Giardia is the most common parasitic infection in international adoptees, and is also frequently implicated in day-care center diarrhea outbreaks. Studies have shown that it is found in up to 20% of international adoptees, particularly older adoptees from Eastern Europe; in our experience it seems to come in clusters, averaging around 10-20% of our adoptees, and we do see it from China as well.
It's a microscopic flagellated protozoan parasite that is quite infectious (it can take as few as 10 cysts to cause infection), and it is typically spread by drinking contaminated water or fecal-oral transmission. So ... wash hands scrupulously after diaper changes, toilette, and before meals/food prep until giardia is ruled out, and don't have new arrivals share baths with other children at first.
Giardia can be asymptomatic, but symptoms often include loose, watery stools, with a certain foul-smelling greasy, floaty, frothy je ne sais quoi. Flatulence, cramps, bloating, and malaise can also be present. Chronic giardia may be associated with significant weight loss and failure-to-thrive. It also can cause secondary lactase deficiency - interfering with the intestine's ability to digest lactose. Even after successful treatment, loose stools can persist for a month or two. Cutting back on lactose, and supplementation with probiotics (unproven but likely to be safe) may help during this time period.
To diagnose giardia and other intestinal parasites, we recommend submitting 3 stool samples collected 2-3 days apart (preserved promptly after passage in a polyvinyl alcohol kit) for ova and parasite (O&P) examination, and one fresh (<1hr old) sample for Giardia antigen.
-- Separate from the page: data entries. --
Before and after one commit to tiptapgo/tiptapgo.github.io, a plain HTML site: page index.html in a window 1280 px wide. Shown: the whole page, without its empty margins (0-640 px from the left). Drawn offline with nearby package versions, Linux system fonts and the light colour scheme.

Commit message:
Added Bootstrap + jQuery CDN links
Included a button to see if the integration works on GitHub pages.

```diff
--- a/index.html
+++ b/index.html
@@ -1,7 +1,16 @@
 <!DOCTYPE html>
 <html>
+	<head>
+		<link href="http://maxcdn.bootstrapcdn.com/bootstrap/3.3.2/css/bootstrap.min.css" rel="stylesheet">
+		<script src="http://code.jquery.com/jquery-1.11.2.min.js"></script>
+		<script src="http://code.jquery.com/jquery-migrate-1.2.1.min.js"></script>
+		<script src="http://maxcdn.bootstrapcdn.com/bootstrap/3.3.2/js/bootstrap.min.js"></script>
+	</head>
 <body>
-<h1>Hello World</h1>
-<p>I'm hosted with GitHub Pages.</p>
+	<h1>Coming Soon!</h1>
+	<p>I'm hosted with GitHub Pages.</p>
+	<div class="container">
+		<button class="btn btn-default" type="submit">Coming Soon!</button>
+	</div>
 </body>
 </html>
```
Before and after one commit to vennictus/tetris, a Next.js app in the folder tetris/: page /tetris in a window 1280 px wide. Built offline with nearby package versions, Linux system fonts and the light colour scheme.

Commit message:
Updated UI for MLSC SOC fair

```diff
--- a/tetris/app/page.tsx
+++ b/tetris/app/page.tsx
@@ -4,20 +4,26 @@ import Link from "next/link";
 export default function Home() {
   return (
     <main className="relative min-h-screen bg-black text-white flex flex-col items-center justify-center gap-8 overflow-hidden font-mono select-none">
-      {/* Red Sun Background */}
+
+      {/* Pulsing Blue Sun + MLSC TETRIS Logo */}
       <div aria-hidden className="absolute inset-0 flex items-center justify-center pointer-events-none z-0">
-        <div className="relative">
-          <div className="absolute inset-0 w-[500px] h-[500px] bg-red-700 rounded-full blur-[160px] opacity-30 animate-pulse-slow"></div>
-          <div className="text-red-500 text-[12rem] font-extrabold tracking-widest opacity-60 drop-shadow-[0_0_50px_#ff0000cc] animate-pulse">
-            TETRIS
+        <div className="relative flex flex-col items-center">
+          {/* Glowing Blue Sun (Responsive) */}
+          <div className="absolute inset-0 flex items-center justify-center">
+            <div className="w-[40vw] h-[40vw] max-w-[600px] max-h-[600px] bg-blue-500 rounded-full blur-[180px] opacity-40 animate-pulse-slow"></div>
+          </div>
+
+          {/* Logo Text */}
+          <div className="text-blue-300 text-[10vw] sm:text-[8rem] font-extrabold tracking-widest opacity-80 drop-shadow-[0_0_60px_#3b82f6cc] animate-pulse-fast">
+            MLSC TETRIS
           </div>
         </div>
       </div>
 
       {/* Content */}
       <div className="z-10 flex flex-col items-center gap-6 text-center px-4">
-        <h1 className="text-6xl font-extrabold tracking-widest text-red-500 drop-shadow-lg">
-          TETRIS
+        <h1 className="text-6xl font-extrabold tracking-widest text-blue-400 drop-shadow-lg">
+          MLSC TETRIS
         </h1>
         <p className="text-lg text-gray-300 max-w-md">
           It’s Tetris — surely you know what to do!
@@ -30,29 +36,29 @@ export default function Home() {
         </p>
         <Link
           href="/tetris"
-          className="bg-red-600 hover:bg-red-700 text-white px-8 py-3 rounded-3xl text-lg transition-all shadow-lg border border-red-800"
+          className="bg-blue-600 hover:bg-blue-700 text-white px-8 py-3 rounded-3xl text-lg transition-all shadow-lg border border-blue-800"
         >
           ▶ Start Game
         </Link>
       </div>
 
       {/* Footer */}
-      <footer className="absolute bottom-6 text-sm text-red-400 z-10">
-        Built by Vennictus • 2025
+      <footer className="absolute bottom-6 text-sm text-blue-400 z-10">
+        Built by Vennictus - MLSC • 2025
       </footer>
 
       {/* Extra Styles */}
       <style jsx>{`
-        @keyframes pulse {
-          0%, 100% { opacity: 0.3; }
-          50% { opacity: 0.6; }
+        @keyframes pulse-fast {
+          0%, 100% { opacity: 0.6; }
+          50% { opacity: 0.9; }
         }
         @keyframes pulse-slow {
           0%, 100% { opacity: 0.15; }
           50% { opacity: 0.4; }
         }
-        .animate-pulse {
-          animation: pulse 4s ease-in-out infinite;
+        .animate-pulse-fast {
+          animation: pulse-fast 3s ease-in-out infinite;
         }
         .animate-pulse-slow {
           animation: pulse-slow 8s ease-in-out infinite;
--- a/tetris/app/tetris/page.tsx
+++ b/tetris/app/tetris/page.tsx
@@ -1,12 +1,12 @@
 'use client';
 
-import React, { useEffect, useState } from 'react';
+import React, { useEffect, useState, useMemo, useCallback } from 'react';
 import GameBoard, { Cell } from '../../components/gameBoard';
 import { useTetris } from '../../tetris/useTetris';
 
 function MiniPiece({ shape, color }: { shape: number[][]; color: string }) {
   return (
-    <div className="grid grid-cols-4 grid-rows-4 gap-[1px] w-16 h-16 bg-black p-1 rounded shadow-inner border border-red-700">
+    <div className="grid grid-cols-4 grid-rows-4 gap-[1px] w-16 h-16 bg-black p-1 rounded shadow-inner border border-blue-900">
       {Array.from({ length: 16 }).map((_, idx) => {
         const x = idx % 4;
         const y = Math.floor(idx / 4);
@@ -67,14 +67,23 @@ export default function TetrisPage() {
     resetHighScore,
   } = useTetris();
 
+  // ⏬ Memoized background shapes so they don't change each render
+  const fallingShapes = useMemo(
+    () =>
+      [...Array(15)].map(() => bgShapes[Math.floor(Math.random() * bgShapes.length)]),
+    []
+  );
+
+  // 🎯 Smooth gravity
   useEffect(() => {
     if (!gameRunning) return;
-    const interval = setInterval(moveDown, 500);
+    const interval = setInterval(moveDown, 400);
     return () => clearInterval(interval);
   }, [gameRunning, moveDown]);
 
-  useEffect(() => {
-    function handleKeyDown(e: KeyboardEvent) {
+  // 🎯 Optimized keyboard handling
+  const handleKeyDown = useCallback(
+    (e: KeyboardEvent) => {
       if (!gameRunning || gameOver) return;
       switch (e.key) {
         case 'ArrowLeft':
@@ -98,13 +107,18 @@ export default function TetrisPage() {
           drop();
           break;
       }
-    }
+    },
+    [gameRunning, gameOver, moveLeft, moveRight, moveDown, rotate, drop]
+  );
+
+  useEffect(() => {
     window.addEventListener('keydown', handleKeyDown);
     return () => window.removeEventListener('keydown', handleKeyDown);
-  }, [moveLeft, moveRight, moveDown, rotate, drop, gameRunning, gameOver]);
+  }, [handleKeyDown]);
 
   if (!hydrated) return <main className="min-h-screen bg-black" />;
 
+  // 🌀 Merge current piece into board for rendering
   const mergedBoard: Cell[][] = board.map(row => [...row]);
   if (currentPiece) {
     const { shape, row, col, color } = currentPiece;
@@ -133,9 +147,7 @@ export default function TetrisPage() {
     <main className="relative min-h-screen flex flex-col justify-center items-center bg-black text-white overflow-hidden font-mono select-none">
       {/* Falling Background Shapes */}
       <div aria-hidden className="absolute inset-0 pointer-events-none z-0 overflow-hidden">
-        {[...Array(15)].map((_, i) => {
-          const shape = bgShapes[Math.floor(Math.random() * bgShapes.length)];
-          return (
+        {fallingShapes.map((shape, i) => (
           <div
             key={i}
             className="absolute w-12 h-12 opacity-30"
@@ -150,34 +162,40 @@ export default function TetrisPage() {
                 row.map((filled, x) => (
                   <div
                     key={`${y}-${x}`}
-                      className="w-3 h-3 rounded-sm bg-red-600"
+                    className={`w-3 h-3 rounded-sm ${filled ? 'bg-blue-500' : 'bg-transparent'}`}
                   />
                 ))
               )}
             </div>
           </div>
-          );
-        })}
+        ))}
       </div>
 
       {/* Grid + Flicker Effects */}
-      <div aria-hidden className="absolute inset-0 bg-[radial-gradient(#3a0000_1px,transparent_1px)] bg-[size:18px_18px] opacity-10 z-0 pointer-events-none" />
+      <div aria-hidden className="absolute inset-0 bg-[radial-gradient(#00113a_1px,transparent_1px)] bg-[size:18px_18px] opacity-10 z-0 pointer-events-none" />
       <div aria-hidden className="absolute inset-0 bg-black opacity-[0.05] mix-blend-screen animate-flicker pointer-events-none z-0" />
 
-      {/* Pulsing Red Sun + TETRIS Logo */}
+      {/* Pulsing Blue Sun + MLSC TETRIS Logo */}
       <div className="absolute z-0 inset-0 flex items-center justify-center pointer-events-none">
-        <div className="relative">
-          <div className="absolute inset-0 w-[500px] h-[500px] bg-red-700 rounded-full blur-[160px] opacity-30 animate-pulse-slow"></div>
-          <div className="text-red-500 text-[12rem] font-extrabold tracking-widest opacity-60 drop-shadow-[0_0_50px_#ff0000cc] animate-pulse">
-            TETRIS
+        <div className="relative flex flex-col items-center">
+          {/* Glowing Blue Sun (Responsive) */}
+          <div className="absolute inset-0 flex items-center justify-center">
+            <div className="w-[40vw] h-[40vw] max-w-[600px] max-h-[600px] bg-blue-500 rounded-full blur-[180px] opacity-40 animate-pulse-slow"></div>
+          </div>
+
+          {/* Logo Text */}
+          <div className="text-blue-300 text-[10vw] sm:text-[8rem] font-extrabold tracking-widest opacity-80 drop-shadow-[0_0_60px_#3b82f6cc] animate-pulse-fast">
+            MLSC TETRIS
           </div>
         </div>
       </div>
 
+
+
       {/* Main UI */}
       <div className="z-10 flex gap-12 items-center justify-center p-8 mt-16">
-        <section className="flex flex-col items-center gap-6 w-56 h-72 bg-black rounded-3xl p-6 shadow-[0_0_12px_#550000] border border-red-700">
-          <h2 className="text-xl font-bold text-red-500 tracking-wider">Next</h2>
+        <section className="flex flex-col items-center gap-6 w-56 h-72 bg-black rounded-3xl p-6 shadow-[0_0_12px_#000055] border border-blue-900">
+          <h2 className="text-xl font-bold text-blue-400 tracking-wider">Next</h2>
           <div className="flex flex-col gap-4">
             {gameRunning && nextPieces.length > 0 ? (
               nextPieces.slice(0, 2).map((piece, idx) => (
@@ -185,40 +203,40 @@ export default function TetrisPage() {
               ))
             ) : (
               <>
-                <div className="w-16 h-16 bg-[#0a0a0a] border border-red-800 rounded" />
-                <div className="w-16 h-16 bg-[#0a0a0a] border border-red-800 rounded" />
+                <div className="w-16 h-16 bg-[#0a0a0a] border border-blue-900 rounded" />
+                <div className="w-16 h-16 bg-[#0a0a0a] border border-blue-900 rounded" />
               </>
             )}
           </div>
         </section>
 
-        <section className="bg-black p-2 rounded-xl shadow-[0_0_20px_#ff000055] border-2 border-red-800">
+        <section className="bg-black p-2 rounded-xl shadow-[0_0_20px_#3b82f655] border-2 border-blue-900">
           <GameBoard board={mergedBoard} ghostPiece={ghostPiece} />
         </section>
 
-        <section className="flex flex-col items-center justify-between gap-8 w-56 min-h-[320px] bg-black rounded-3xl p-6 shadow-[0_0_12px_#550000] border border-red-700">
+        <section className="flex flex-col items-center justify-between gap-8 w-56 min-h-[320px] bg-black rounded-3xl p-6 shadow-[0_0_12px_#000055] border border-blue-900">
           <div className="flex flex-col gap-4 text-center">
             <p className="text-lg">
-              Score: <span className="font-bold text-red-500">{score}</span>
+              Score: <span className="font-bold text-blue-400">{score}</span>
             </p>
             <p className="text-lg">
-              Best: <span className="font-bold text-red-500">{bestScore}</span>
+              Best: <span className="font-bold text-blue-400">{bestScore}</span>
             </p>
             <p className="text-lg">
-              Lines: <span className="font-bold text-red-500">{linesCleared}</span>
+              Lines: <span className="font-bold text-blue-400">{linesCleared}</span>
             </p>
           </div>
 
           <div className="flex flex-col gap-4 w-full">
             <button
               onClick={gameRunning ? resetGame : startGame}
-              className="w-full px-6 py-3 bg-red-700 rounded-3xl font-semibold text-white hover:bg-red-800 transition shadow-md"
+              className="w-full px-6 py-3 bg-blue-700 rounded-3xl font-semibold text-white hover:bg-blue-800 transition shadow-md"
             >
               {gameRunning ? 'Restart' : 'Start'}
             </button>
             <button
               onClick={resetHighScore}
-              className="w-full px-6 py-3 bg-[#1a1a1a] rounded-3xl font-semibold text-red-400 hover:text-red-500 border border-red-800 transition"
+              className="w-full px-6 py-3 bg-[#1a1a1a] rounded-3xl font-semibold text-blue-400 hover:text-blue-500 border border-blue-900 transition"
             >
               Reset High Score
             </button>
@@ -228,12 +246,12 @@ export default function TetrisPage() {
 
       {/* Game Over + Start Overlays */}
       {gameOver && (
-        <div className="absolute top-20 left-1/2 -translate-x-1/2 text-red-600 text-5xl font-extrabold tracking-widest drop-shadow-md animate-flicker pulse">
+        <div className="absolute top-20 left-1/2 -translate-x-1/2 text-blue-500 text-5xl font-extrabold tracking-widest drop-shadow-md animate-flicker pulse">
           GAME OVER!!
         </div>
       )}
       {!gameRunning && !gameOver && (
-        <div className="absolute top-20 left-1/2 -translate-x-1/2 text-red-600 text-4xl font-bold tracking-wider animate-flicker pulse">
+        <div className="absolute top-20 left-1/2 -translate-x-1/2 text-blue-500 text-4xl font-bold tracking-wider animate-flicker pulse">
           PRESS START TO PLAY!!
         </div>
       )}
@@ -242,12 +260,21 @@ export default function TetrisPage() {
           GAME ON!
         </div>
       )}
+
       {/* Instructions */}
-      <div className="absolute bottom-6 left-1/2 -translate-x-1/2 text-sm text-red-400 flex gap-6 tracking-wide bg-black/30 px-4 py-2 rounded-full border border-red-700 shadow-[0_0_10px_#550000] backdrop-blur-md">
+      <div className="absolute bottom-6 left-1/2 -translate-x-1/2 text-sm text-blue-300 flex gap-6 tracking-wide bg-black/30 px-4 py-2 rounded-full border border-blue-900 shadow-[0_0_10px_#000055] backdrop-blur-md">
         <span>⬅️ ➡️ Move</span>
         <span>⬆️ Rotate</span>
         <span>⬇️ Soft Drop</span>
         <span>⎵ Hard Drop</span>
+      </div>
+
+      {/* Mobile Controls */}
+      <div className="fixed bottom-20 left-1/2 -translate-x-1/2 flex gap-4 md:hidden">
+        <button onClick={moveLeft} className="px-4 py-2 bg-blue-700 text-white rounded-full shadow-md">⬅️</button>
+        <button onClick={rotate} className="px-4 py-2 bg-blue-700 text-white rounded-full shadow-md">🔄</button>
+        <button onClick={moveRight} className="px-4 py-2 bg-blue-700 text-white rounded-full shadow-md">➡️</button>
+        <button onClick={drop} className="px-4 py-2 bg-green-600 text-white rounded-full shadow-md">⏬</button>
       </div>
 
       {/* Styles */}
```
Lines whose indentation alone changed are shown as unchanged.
Some refugee centers treat empirically with albendazole on arrival; we don't, because we prefer to know what we're treating, and because albendazole is ineffective against some of the common parasitic infections in adoptees. If the initial stool tests (remember, collect them 2-3 days apart to increase the chances of finding something) are negative but symptoms consistent with intestinal parasites persist, consider rescreening the stool; initial stool examinations miss infections in some children.
It's also important to do a "test-of-cure" giardia antigen test 1-2 months after treatment to confirm treatment success. If an adoptee tests positive for giardia, we treat, regardless of symptoms. You may not realize until later that the giardia was in fact causing symptoms, including malaise and poor growth; we also do this for the "public health" of the adoptive family.
Folks who don't see a lot of giardia often prescribe flagyl (metronidazole); in our experience this has an unacceptable failure rate. A better choice is Tinidazole, which was recently FDA approved for this indication, but has been in off-label use for some time, even in children <3yo. A convenient one-time 50mg/kg dose (max 2g) is what we use. It's mighty bitter, so mix with espresso syrup or other intensely sweet/flavorful option. See our medication tricks and tips for other ideas. Clark's Pharmacy in Bellevue, WA (425-881-0222) has it available in convenient dosing, is giardia savvy, and does mail order. Alinia is another recently approved medication for giardia that seems to be a reasonable alternative.
We don't automatically test or treat family members if giardia is promptly diagnosed in a new arrival, but if the child has been home awhile, if there are other young children around, or if anyone else is symptomatic then they should get checked as well.
Other stool parasites like Ascaris lumbricoides, Blastocystis hominis, Dientamoeba fragilis, Entamoeba histolytica, Trichuris trichiura, hookworms, and pinworms are also commonly identified in international adoptees. O&P results will often include non-pathogens, or commensals, which are not felt to cause illness and do not require treatment. However, they can be a sign that other parasites are present, and you should make sure that all 3 stool samples are evaluated. Links with good information about these and other, less familiar parasites are listed below.
Other Stool Parasite Resources:
- CDC Giardia Fact Sheet
- eMedicine Giardiasis Overview
- CDC Alphabetical Listing of Parasitic Infections (so many parasites to choose from, including Amebiasis, Ascariasis, Blastocystis hominis, Chilomastix mesnili, Cryptosporidium, Dientamoeba fragilis, Entamoeba coli, Enterobiasis (pinworms), Head Lice Infestation, Intestinal Roundworms, and Nonpathogenic Intestinal Amebae Infections)
- eMedicine Intestinal Protozoal Diseases (detailed medical overview of many common parasites, free registration required)
- A Field Guide to Emerging Enteric Protozoa - Contemporary Pediatrics (covers Dientamoeba fragilis, Blastocystis hominis, Entamoeba coli, and Cyclospora cayetanensis)